Woman Survives Bipolar, Suicidal Thoughts with Burke’s Help
Carolyn doesn’t mince words when explaining what Burke has meant to her. “Without Burke, I’d be dead.” She was tired, bitter and except for the elderly father she cared for, estranged from most of her family. For the better part of 10 years, she says, “my life was in shambles.”
Burke Counselor Cindy Carswell agrees, “she was as serious about suicide as anyone I’ve ever known. It seemed that nothing made her happy, but she’s become a poster child for not giving up. She’s become an incredible inspiration to me.”
Carolyn’s illness required a combination of medication and counseling. Both have been remarkably effective, but neither were quick fixes. Finding the right medication took some time, and Carolyn says many of her meetings with Burke staff felt more like arguments than counseling sessions. But she stuck with both and feels that her life is back on track. Carolyn recently shared her survival story on KTRE-News 9.
By Malcolm Hornsby (KTRE – LUFKIN, TX)
Over 20 percent of Americans 18 and over will suffer from some form of depression each year. Over the past 40 years, Carolyn Ivy was among that group.
“The day that I came to the Burke Center was the day I decided I was going to die,” said Carolyn Ivy. A truth not many would willingly admit, but for Carolyn, telling her story is almost like therapy. “I didn’t have a reason to live really. It piles up on you, year after year and it just gets worse and worse,” Ivy said.
It, simply put was her life. Since childhood, she’d dealt with depression, causing a strain on the relationship with her family. And if that weren’t burden enough, in 2007, news came of a darker reality. “I’m bipolar. I’d been to several doctors and they’d give you something and it wouldn’t work and they’re like ‘Well, let’s try a little bit longer’,” said Ivy. A waiting game with an end seemingly non-existent. Feeling there was no real solution from doctors – Ivy formed a plan of her own.

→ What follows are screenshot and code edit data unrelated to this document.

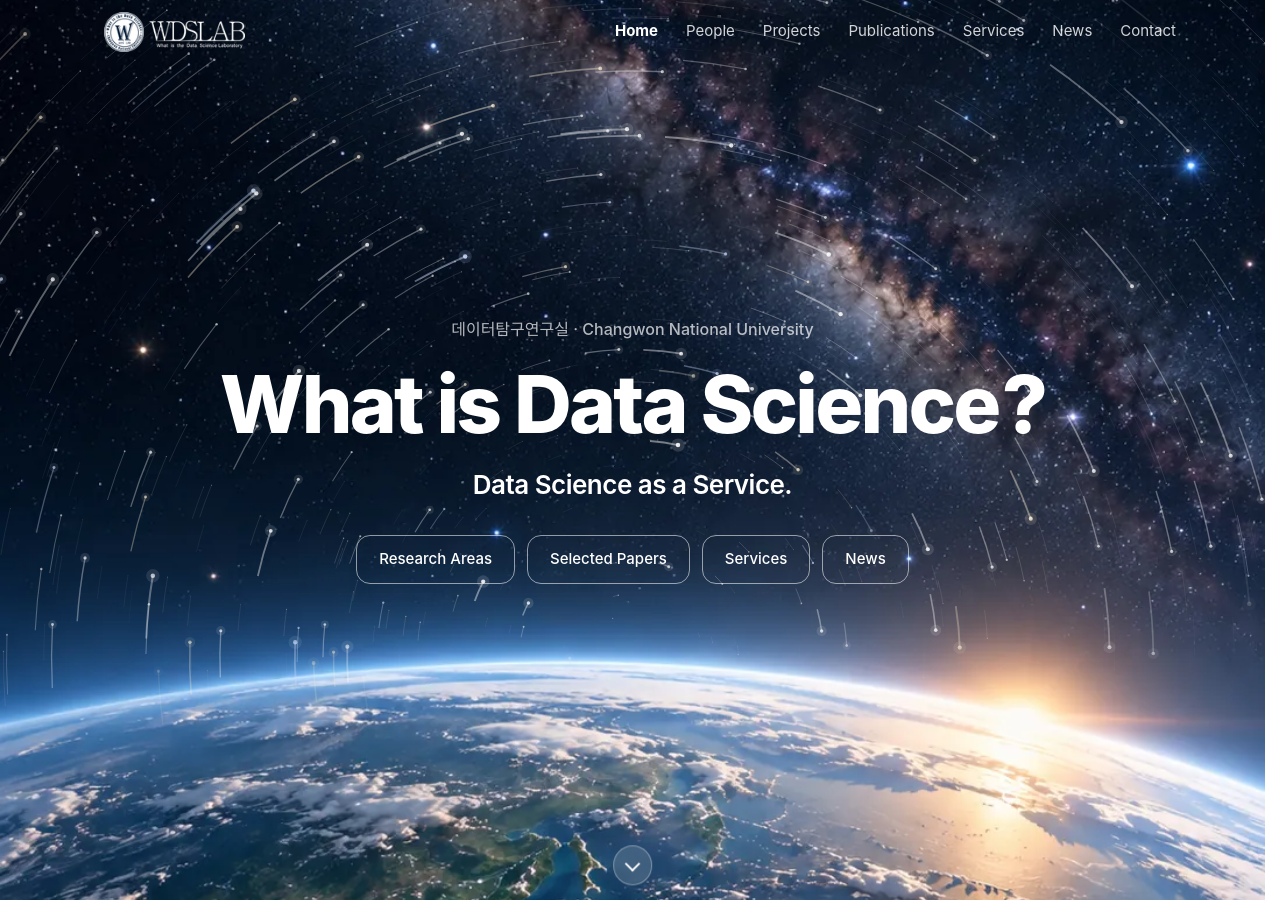
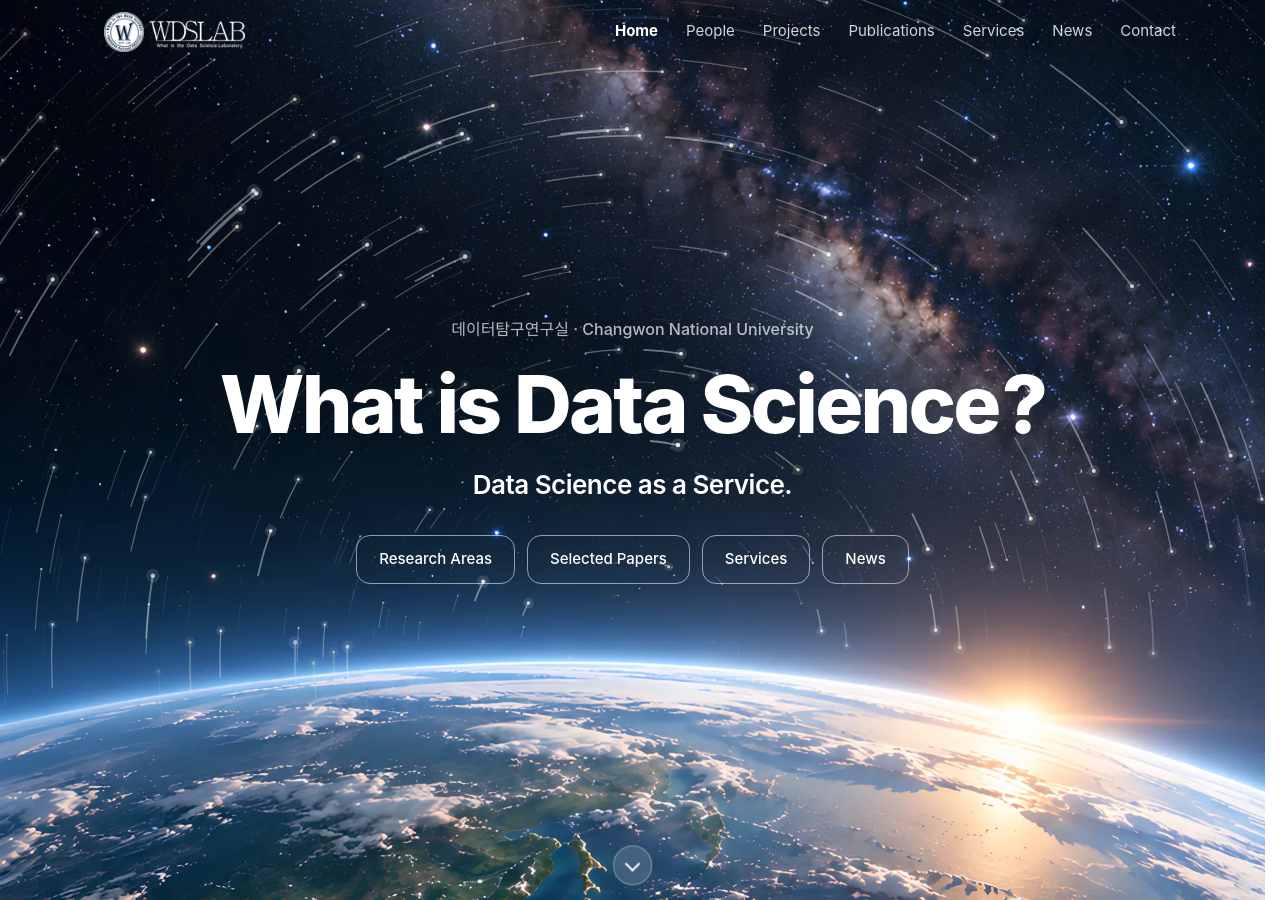
Before and after one commit to WDSLab/wdslab.github.io, a Jekyll site: the page built from _pages/index.html, in a window 1280 px wide and 900 px high. Built offline with Jekyll 4.4.1, drawn with Linux system fonts in a browser that asks for light colours; some web fonts are replaced.

Commit message:
첫 화면 우주·학교 사진을 업스케일본으로 교체 (4K 대응, 화면 폭별 3개 크기)

```diff
--- a/_pages/index.html
+++ b/_pages/index.html
@@ -8,11 +8,11 @@
 {% assign pubs = site.data.publications %}
 <div class="hero-pin" id="hero-pin">
 <section class="hero" id="hero">
-  {%- comment -%} 배경 사진(지구 지평선과 은하수 — 사용자 제작 2026-10-23 18:18, 1086×1448, 지평선은 그림의 67%, 60% 위치. 사용자 결정으로 이 사진으로 확정): 별 캔버스 아래. 스크롤로 장면이 시작되면 home.js 가 서서히 지운다 {%- endcomment -%}
-  <img class="hero-photo" data-horizon="0.67" src="{{ '/assets/hero-earth.webp' | relative_url }}?v=7" srcset="{{ '/assets/hero-earth-small.webp' | relative_url }}?v=7 720w, {{ '/assets/hero-earth.webp' | relative_url }}?v=7 1086w" sizes="100vw" alt="" aria-hidden="true" decoding="async" fetchpriority="high">
+  {%- comment -%} 배경 사진(지구 지평선과 은하수 — 사용자 제작 2026-10-23 18:18, 사용자가 업스케일한 그림을 3840×5120 으로 줄임, 지평선은 그림의 67%, 60% 위치. 사용자 결정으로 이 사진으로 확정): 별 캔버스 아래. 스크롤로 장면이 시작되면 home.js 가 서서히 지운다 {%- endcomment -%}
+  <img class="hero-photo" data-horizon="0.67" src="{{ '/assets/hero-earth-medium.webp' | relative_url }}?v=8" srcset="{{ '/assets/hero-earth-small.webp' | relative_url }}?v=8 720w, {{ '/assets/hero-earth-medium.webp' | relative_url }}?v=8 1920w, {{ '/assets/hero-earth.webp' | relative_url }}?v=8 3840w" sizes="100vw" alt="" aria-hidden="true" decoding="async" fetchpriority="high">
   <canvas class="hero-bg" aria-hidden="true"></canvas>
   {%- comment -%} 학교 사진: 장면 끝(! 가 내려앉을 때)에 별 위로 서서히 나타나며 살짝 커진다(화면을 채운 채) — 우주에서 학교로 내려오는 느낌 (home.js). 글이 읽히게 CSS 로 어둡게 {%- endcomment -%}
-  <img class="hero-campus" src="{{ '/assets/hero-campus.webp' | relative_url }}" srcset="{{ '/assets/hero-campus-small.webp' | relative_url }} 720w, {{ '/assets/hero-campus.webp' | relative_url }} 1000w" sizes="100vw" alt="" aria-hidden="true" decoding="async" loading="lazy">
+  <img class="hero-campus" src="{{ '/assets/hero-campus-medium.webp' | relative_url }}?v=2" srcset="{{ '/assets/hero-campus-small.webp' | relative_url }}?v=2 720w, {{ '/assets/hero-campus-medium.webp' | relative_url }}?v=2 1920w, {{ '/assets/hero-campus.webp' | relative_url }}?v=2 3840w" sizes="100vw" alt="" aria-hidden="true" decoding="async" loading="lazy">
   <div class="shell">
     <div class="hero-copy">
       <p class="hero-kicker">데이터탐구연구실 · Changwon National University</p>
```
Also changed, not shown: assets/hero-campus-medium.webp (added), assets/hero-campus-small.webp, assets/hero-campus.webp, assets/hero-earth-medium.webp (added), assets/hero-earth-small.webp, assets/hero-earth.webp.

“I thought of different ways to do it, but I could never get right down to what I wanted to do about it,” Ivy said. “She was probably more serious about suicide and ending her life that anybody that I’ve ever met. She had plans, she had intent, and she had a history of it,” said Cindy Carswell. Anger fueled by pain. “In this world, I couldn’t find my place. I didn’t feel like I belonged anywhere. I really didn’t think anybody would care,” Ivy said.
But after a final failed attempt at suicide, doctors intervened with another solution…find The Burke Center and get there immediately. “When they came out and got me (at Burke’s Mental Health Emergency Center), everybody was so caring. I was crying and they were comforting me and everything. Then once I got in a room with a girl and started talking to her and she was actually listening,” Ivy said.
A cry for help answered. It was only up from there. “I had my personality back. I wasn’t mad anymore. I’m happy just about all the time. I greet people on the side of the road, ‘Hey, how you doing, have a good day’ and I used to just walk around mad,” Ivy said.
“I think Carolyn has been amazing. She was one that really truly wanted help,” Carswell said.
And now she’s passing that help off to others, starting with her father who has cancer. One ‘clothing protector’ at a time. “Because in the nursing home, they don’t want to hear bib. So I made him one and I had a friend’s husband so I made him some. And I thought, ‘well, this is something good to do, I love to sew,” Ivy said.
She’s made 103 since January. A giving spirit, no longer hindered by confines of depression. And along with that new lease on life, comes a new something else. “I just had a facelift. A new me,” Ivy said.